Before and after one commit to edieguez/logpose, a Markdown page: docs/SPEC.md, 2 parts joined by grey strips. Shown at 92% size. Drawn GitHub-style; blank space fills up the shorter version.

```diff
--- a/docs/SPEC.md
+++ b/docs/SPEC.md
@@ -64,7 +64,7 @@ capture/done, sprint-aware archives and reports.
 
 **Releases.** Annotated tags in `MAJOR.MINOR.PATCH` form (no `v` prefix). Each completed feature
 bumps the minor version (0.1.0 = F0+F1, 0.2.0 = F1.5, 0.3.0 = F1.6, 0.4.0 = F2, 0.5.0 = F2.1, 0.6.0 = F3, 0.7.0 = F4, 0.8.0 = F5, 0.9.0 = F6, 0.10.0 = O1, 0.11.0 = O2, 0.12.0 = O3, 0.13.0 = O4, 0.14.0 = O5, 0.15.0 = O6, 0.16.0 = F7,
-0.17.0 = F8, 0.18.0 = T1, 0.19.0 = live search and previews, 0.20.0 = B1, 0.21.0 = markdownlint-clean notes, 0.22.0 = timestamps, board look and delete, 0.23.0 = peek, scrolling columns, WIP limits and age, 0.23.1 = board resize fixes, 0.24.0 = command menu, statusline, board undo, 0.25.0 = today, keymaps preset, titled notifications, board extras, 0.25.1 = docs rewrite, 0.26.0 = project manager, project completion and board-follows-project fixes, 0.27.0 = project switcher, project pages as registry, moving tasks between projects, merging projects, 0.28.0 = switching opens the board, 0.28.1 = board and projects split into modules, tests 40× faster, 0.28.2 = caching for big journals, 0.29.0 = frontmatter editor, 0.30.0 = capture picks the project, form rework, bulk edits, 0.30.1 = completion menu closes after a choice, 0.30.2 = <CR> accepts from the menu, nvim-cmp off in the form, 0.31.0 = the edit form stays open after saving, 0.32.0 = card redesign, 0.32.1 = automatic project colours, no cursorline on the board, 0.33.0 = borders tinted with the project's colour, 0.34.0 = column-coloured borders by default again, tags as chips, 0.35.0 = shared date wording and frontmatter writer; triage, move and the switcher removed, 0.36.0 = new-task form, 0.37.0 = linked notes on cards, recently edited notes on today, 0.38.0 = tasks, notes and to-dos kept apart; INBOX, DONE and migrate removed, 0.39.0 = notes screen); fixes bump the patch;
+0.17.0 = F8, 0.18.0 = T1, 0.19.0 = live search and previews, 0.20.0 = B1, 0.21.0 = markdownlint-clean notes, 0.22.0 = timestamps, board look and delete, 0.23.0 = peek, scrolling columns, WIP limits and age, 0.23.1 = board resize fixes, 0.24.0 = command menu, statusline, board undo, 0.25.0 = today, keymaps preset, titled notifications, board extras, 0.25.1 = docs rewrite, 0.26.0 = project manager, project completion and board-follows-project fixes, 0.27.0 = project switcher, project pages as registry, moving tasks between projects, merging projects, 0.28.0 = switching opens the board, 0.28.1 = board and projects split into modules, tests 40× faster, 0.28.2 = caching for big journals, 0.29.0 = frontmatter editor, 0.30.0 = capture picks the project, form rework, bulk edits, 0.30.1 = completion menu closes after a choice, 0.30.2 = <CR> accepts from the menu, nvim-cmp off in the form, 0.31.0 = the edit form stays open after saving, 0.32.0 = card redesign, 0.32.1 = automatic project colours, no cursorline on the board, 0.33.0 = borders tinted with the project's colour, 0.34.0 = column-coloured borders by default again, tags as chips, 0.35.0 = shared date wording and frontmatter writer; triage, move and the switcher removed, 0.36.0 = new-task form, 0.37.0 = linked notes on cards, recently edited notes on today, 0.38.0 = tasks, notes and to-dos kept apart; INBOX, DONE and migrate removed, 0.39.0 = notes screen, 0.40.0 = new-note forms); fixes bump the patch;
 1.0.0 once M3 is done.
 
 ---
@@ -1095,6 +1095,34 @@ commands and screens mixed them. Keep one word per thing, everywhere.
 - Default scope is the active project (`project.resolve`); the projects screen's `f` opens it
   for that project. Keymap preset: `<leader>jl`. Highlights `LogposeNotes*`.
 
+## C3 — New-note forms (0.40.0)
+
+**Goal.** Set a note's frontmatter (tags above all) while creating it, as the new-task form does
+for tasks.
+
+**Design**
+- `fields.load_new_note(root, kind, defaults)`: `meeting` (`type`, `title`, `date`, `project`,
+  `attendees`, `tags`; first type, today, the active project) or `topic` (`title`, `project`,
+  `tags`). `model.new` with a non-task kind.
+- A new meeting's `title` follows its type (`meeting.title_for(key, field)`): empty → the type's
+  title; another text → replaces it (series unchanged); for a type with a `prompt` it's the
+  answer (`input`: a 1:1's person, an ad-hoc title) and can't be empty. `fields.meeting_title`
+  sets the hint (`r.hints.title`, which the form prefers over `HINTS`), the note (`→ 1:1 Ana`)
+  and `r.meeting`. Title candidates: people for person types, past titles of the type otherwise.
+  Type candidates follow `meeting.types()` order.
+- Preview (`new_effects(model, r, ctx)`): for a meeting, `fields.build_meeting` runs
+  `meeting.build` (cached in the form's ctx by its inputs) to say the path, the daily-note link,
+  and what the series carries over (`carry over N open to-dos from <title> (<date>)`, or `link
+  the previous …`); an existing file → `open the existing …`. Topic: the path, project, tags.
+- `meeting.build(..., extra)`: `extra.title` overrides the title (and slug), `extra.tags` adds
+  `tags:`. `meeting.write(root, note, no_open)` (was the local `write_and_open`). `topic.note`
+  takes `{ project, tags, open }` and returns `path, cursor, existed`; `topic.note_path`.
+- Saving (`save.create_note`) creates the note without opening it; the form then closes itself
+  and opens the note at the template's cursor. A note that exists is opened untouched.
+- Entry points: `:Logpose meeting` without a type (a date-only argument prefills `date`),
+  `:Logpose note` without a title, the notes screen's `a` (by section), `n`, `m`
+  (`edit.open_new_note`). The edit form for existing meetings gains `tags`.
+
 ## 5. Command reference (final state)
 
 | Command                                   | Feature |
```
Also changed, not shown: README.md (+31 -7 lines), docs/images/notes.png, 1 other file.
━━━━
**Your objective:** Starting from the data above, filter for lines with "fields" and copy each one.

**Answer for the task:**
+- `fields.load_new_note(root, kind, defaults)`: `meeting` (`type`, `title`, `date`, `project`,
+  answer (`input`: a 1:1's person, an ad-hoc title) and can't be empty. `fields.meeting_title`
+- Preview (`new_effects(model, r, ctx)`): for a meeting, `fields.build_meeting` runs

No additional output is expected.